Last year, St. Paul’s Board of Trustees voted to strip Matthews’s name from the school’s hockey center after he was accused of ignoring reports of sexual misconduct and student rape while at the helm.

Matthews, who served as rector from 2005 to 2011, gave a favorable job recommendation to David O. Pook, a now-former St. Paul’s humanities teacher who authorities said had an inappropriate relationship with a student. In 2018, Pook pleaded guilty to misdemeanor charges for conspiring with an ex-student to lie under oath during the attorney general’s grand jury proceedings.

Kathy Giles, who last year became the first woman rector, oversaw the removal of Matthews’s name from the hockey center. Today, she is not disputing Crawford’s account.

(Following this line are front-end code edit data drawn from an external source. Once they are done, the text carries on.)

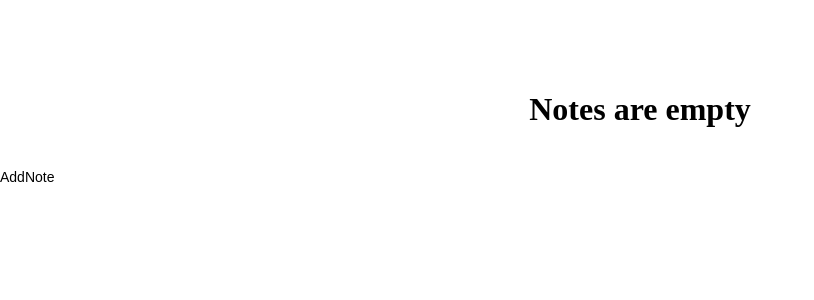
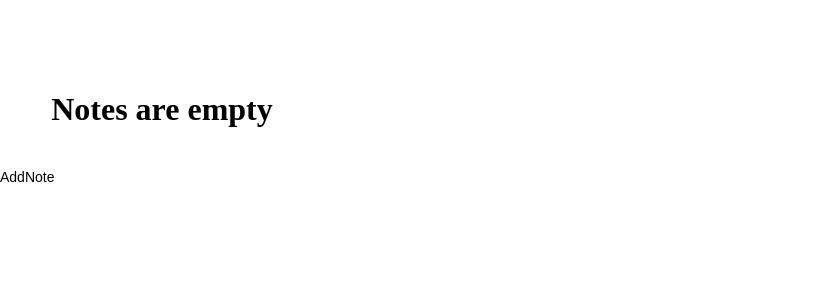
Before and after one commit to aKirpichenok/editor, a React (Create React App) app: page / in a window 1280 px wide. Shown: the top 300 px of the page, without its empty margins (0-814 px from the left). Built offline with nearby package versions, Linux system fonts and the light colour scheme.

Commit message:
unique tags and required input

```diff
--- a/src/components/AddNote/Form.tsx
+++ b/src/components/AddNote/Form.tsx
@@ -10,6 +10,8 @@ const Form = () => {
 
     const addNotes = (e :any) => {
         e.preventDefault()
+        if(description.length < 1) return alert('Descriprion is empty')
+        if(title.length < 1) return alert('Title is empty')
         const tags = description.split(' ').filter(item => item.includes('#') && item[0] === "#").join('')
         dispatch(addNote({id:Math.random(),title,description,tags}))
         setTitle('')
--- a/src/components/SearchInput/SearchInput.tsx
+++ b/src/components/SearchInput/SearchInput.tsx
@@ -5,10 +5,10 @@ import Notes from "../Notes/Notes"
 
 const SearchInput = () => {
     const notes = Object.values(useSelector(getNotes))
-    const tags = Object.values(useSelector(getNotes))
+    const tags = Array.from(new Set(Object.values(useSelector(getNotes))
     .filter((item: any) => item.tags !== '')
     .map((item: any) => item.tags)
-    .join('').split('#').map(item => '#'+item).splice(1)
+    .join('').split('#').map(item => '#'+item).splice(1)))
     const [selectTag,setSelectTag]: any = useState({})
 
     const filter = (arr: any) => {
--- a/src/styles/_notes.scss
+++ b/src/styles/_notes.scss
@@ -1,13 +1,15 @@
 .notes {
-    padding: 40px;
-    margin: 0 0 0 5%;
+    padding: 40px 10px 40px 0;
+    margin: 0 0 0 4%;
     width: 90%;
     border-radius: 8px;
     // border: 2px solid teal;
     display: flex;
     flex-direction: row;
     flex-wrap: wrap;
-    justify-content: space-around;
+    align-items: flex-start;
+    gap: 2%;
+    // justify-content:flex-start;
 }
 
 .note {
--- a/src/styles/css/main.css
+++ b/src/styles/css/main.css
@@ -73,8 +73,8 @@ h1 {
 }
 
 .notes {
-  padding: 40px;
-  margin: 0 0 0 5%;
+  padding: 40px 10px 40px 0;
+  margin: 0 0 0 4%;
   width: 90%;
   border-radius: 8px;
   display: -webkit-box;
@@ -86,8 +86,10 @@ h1 {
           flex-direction: row;
   -ms-flex-wrap: wrap;
       flex-wrap: wrap;
-  -ms-flex-pack: distribute;
-      justify-content: space-around;
+  -webkit-box-align: start;
+      -ms-flex-align: start;
+          align-items: flex-start;
+  gap: 2%;
 }
 
 .note {
```
Also changed, not shown: 1 other file (tests, documents, lock files or other folders).
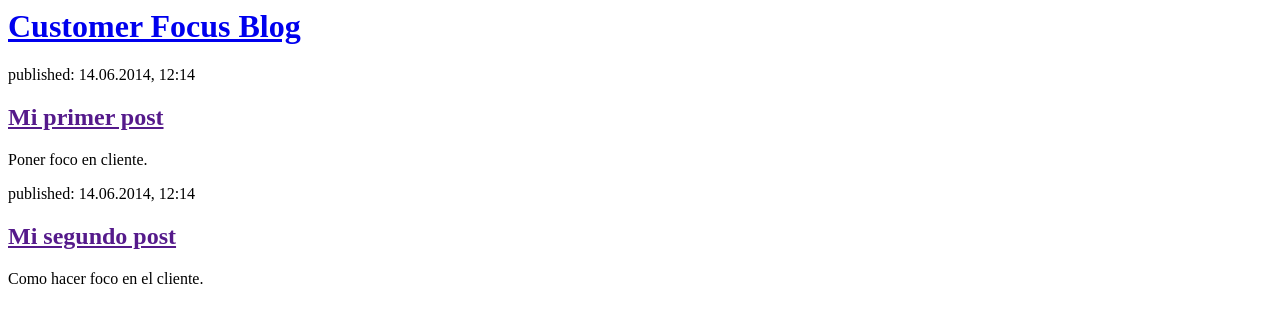
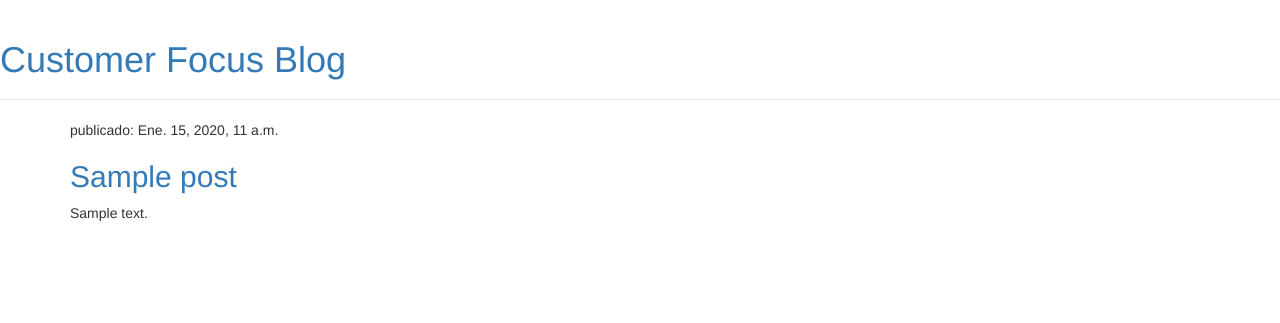
Before and after one commit to mariagarciafradua/my-first-blog, a Django app: page / in a window 1280 px wide. Shown: the top 323 px of the page. Run offline with Django 3.2, Linux system fonts and the light colour scheme; tables that the repository leaves empty hold one stand-in row (values such as "Sample post"); some libraries are stand-ins or nearby versions.

Commit message:
cambios de estilo

```diff
--- a/blog/templates/blog/post_list.html
+++ b/blog/templates/blog/post_list.html
@@ -1,22 +1,32 @@
+{% load static %}
 <html>
     <head>
         <title>María García Fradua</title>
-    </head>
+
+    <link rel="stylesheet" href="//maxcdn.bootstrapcdn.com/bootstrap/3.2.0/css/bootstrap.min.css">
+<link rel="stylesheet" href="//maxcdn.bootstrapcdn.com/bootstrap/3.2.0/css/bootstrap-theme.min.css">
+<link href="//fonts.googleapis.com/css?family=Lobster&subset=latin,latin-ext" rel="stylesheet" type="text/css">
+<link rel="stylesheet" href="{% static 'css/blog.css' %}">
+</head>
     <body>
-        <div>
+        <div class="page-header">
             <h1><a href="/">Customer Focus Blog</a></h1>
         </div>
 
-        <div>
-            <p>published: 14.06.2014, 12:14</p>
-            <h2><a href="">Mi primer post</a></h2>
-            <p>Poner foco en cliente.</p>
-        </div>
-
-        <div>
-            <p>published: 14.06.2014, 12:14</p>
-            <h2><a href="">Mi segundo post</a></h2>
-            <p>Como hacer foco en el cliente.</p>
-        </div>
-    </body>
+    <div class="content container">
+    <div class="row">
+        <div class="col-md-8">
+            {% for post in posts %}
+                <div class="post">
+                    <div class="date">
+                        <p>publicado: {{ post.published_date }}</p>
+                    </div>
+                    <h2><a href="">{{ post.title }}</a></h2>
+                    <p>{{ post.text|linebreaksbr }}</p>
+                </div>
+{% endfor %}
+</div>
+    </div>
+</div>
+</body>
 </html>
--- a/blog/views.py
+++ b/blog/views.py
@@ -3,3 +3,18 @@ from django.shortcuts import render
 # Create your views here.
 def post_list(request):
     return render(request, 'blog/post_list.html', {})
+    from django.shortcuts import render
+from django.shortcuts import render
+from django.utils import timezone
+from .models import Post
+
+def post_list(request):
+    posts = Post.objects.filter(published_date__lte=timezone.now()).order_by('published_date')
+    return render(request, 'blog/post_list.html', {})
+    from django.shortcuts import render
+from django.utils import timezone
+from .models import Post
+
+def post_list(request):
+    posts = Post.objects.filter(published_date__lte=timezone.now()).order_by('published_date')
+    return render(request, 'blog/post_list.html', {'posts': posts})
```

“We admire her courage and respect her voice. And we honor her desire that the school acknowledge its failings, accept responsibility, and work, not just promise, to do better, so that all the students in our care can feel and be safe and comfortable at the school,” Giles said in a written statement.

By phone last week, she said St. Paul’s is committed to doing better by its students, and will continue to receive survivors’ stories and respect their experiences.

“One of the ironic elements of this situation is that 30 years of silence is broken in this way,” Giles said of Crawford’s memoir. “We are not going to do anything to mute that voice at this point. Lacy gets to tell this story. I have talked with her a number of times about that, and I keep saying, ‘I’m right behind you, but I’m not going to get in front of you.’ ”

Crawford said she is grateful to Giles for not challenging her memoir or her truth. She said she believes Giles is first and foremost trying to serve students in the school’s care now, and that she is working with Giles because she shares that goal.

“I don’t believe that the problem of sexual violence is caused by individuals and I don’t believe the solution will come from individuals,” Crawford said. “It’s an easy way out to say that perpetrators are bad actors or an even easier way out to say a girl asked for it.”

She continued, “The only way forward is to be a whole lot more transparent, authentic and curious about who has power and who doesn’t and about who has a voice and who doesn’t, particularly at legacy institutions like St. Paul’s.”

While acknowledging steps St. Paul’s has taken to improve its culture, she said the school still has significant progress to make.

“I am sure the school has not had the full and open reckoning it needs to have about all the ways we fail to see and talk about gender, race, class, wealth, privilege and legacy,” Crawford said. “And I don’t think we can move forward until we figure out how we got here. That’s what I’m trying to do.”

Please support the Monitor's coverage

Help us fund local COVID-19 reporting in our community.

Concord Monitor Office

1 Monitor Drive
Concord,NH 03301


© 2019 Concord Monitor
Terms & Conditions - Privacy Policy